Wisconsin Governor Scott Walker thanked the crowd of potential 2016 Republican presidential caucus attendees at Saturday’s “Iowa Freedom Summit” for praying for him when he was taking away the collective-bargaining rights of teachers and snowplow drivers and custodians in their neighboring state.
Texas Senator Ted Cruz built his campaign list by telling the crowd of conservative believers to text the word “Constitution” to a cellphone number associated with his campaign.
Dr. Ben Carson got heads spinning with his immigration calculus: “There wouldn’t be people coming here if there wasn’t a magnet… you have to reverse the polarity of that magnet.”
And former Pennsylvania Senator Rick Santorum trumped Carson by explaining that he’s not just bothered by people coming to the United States without proper documentation. “We also have a problem with legal immigration,” declared the guy who won the last round of Republican caucuses in Iowa.
So it went at Saturday’s cursory visit with actual voters by at least ten of the all-but-announced candidates for the 2016 Republican presidential nomination who are not topping the polls in Iowa—or across a country where Republicans continue to long nostalgically for Mitt Romney or another Bush. It was all good theater, but nothing more.
Everyone knew the real action wasn’t in Des Moines on Saturday.
It was in Palm Springs on Sunday.
Yes, Palm Springs in California—which, it should be noted, is not the first-caucus state or the first-primary state or the first-anything state on the 2016 Republican calendar.
Why? It was to Palm Springs that Walker, Cruz, Kentucky Senator Rand Paul and Florida Senator Marco Rubio traveled Sunday to bow and scrape before brothers Charles and David Koch — and their network of very rich conservative donors. Rubio set the tone for the session by announcing to the assembled billionaires and lesser millionaires that he had no taste for any of the “anti-business rhetoric” coming out of Washington these days.
The Kochs hold their annual winter gathering of oligarchs at a swank resort that is about as far from Iowa as you can get, yet invited presidential prospects are more than willing to fly into the warm embrace of the billionaire class. That’s because, while the Kochs are important, the Palm Springs meeting is about a lot more than brothers Charles and David — especially now. One of two yearly events at which the wealthiest conservatives from across the country come together to meet with rising right-wing “stars,” this year’s winter gathering was held as the 2016 Republican race is rapidly picking up steam.
According to The New York Times, “The political network overseen by the conservative billionaires Charles G. and David H. Koch plans to spend close to $900 million on the 2016 campaign, an unparalleled effort by coordinated outside groups to shape a presidential election that is already on track to be the most expensive in history.” That $900 million figure is more than the combined spending of the Republican National Committee, the National Republican Congressional Committee and the National Republican Senatorial Committee in 2012. So it is the kind of number that gets the attention of any presidential contender, and especially of contenders who are still be a little lacking in the national stature and campaign accounting departments.
If a second-string Republican contender such as Walker or Rubio were to make a big impression with the assembled donors, that candidate could end up with the money power to compete with the fund-raising apparatus of likely leaders in the race such as Jeb Bush and Mitt Romney.

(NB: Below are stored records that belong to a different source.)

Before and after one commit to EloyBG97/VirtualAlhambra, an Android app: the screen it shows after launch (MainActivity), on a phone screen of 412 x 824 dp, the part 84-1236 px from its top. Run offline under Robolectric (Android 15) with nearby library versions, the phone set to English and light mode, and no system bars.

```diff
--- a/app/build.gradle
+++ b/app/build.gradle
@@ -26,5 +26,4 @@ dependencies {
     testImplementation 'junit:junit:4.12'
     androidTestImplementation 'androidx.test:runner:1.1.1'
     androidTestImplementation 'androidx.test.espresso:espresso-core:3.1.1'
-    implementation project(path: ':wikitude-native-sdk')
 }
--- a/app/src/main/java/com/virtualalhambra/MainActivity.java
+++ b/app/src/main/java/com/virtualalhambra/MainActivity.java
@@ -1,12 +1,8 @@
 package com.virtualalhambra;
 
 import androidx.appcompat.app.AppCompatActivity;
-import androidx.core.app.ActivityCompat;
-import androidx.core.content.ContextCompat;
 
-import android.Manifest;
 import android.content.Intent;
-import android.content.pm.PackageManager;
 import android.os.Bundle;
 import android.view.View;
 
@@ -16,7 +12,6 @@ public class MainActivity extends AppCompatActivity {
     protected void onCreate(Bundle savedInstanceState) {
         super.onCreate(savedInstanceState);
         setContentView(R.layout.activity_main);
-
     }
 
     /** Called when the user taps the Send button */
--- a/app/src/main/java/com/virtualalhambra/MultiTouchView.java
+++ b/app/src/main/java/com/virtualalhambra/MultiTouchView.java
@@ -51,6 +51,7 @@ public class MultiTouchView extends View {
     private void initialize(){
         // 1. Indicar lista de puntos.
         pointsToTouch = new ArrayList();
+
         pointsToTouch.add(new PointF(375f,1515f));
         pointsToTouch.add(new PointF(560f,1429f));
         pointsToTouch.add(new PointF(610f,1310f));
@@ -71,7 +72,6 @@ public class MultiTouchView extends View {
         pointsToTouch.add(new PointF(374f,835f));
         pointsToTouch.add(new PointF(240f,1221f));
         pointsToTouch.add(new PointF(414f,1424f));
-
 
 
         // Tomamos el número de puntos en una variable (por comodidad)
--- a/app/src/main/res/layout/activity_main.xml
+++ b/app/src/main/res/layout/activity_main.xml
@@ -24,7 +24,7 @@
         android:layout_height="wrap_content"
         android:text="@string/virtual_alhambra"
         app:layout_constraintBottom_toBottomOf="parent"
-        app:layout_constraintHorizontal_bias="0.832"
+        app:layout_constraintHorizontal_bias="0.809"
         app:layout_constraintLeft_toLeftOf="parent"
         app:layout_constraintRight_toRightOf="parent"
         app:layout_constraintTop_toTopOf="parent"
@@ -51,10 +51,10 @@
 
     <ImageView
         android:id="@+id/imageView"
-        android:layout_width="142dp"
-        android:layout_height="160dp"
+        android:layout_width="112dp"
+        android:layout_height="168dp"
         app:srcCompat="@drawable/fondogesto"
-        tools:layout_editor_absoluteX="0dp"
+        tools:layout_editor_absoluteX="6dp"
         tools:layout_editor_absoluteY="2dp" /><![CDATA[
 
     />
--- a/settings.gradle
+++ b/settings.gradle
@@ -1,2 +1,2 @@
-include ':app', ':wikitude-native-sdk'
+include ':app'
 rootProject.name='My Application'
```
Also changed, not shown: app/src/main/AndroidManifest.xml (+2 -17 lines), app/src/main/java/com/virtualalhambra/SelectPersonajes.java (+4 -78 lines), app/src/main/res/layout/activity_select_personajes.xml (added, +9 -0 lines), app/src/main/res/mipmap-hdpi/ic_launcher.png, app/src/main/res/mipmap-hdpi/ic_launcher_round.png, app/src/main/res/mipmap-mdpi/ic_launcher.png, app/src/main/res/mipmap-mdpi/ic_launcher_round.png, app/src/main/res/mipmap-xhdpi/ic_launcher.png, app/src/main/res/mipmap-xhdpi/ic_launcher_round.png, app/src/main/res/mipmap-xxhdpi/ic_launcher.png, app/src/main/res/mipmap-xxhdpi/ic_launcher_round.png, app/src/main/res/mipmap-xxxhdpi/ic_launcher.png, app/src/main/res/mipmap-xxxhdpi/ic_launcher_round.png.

Everyone knows the new math of American politics, which puts “the money primary” ahead of any contests involving actual voters. So invitations to Palm Springs were not just accepted — they were coveted.

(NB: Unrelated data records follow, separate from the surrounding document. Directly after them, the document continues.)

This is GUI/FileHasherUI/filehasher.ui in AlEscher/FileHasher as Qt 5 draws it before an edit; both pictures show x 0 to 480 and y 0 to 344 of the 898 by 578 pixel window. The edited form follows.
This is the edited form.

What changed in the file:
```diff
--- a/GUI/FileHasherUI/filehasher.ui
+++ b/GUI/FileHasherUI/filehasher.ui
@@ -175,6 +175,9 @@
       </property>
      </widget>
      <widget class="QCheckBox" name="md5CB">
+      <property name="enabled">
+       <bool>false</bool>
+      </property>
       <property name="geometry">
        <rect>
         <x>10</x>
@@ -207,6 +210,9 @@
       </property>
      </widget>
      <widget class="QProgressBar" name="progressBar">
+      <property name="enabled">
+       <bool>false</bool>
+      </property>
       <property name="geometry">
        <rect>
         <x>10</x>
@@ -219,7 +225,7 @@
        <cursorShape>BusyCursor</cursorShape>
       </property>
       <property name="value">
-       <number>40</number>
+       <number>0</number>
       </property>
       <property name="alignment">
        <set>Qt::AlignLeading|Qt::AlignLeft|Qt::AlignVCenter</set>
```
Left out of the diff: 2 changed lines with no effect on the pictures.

“Americans used to think Iowa and New Hampshire held the first caucus and primary in the nation every four years. Not anymore,”explains Vermont Senator Bernie Sanders.“Now the ‘Koch brothers primary’ goes first to determine who wins the blessing and financial backing of the billionaire class. This is truly sad and shows us how far Citizens United has gone to undermine American democracy.”
Sanders was referencing the five-year-old US Supreme Court ruling that struck down barriers to corporate spending to buy elections—one of a series of decisions that have dramatically increased the influence of not just of corporations but of billionaires like the Koch brothers.

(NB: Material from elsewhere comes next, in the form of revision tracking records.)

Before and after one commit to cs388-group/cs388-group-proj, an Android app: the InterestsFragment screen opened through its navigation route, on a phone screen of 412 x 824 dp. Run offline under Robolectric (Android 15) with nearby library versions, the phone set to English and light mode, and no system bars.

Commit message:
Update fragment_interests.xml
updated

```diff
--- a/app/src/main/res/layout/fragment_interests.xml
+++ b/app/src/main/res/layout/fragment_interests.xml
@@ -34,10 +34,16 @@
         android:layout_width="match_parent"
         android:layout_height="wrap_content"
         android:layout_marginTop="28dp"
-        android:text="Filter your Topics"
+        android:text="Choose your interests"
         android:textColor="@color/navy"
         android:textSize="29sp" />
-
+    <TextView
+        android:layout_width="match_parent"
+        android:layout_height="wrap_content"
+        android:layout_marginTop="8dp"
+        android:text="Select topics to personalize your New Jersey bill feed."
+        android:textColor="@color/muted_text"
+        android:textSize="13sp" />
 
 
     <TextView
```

On Wednesday, Sanders introduced a constitutional amendment that would undo the High Court’s Citizens United v. Federal Election Commission decision and a host of other rulings that ushered in an era of billionaire-defined presidential campaigns.
“People across the political spectrum are demanding that billionaires not be able to buy American democracy,” says Sanders, noting that sixteen states and more than 600 communities have called on Congress to begin the process of amending the Constitution to say that money is not speech, corporations are not people and citizens and their elected representatives have a right to organize elections where votes matter more than dollars.
Sanders, an independent who caucuses with the Democrats in the Senate, has been encouraged to seek the presidency in 2016.
Sanders is still in the process of deciding whether to run—and how. Though he has run all of his US House and Senate campaigns as an independent, the Vermonter might enter the Democratic primaries as a challenger to presumed front-runner Hillary Clinton.
Bernie Sanders will not, however, be entering “the Koch brothers primary.”
More importantly, he is challenging “the money primary” mentality that has made the Kochs and their kind outsized players in American politics.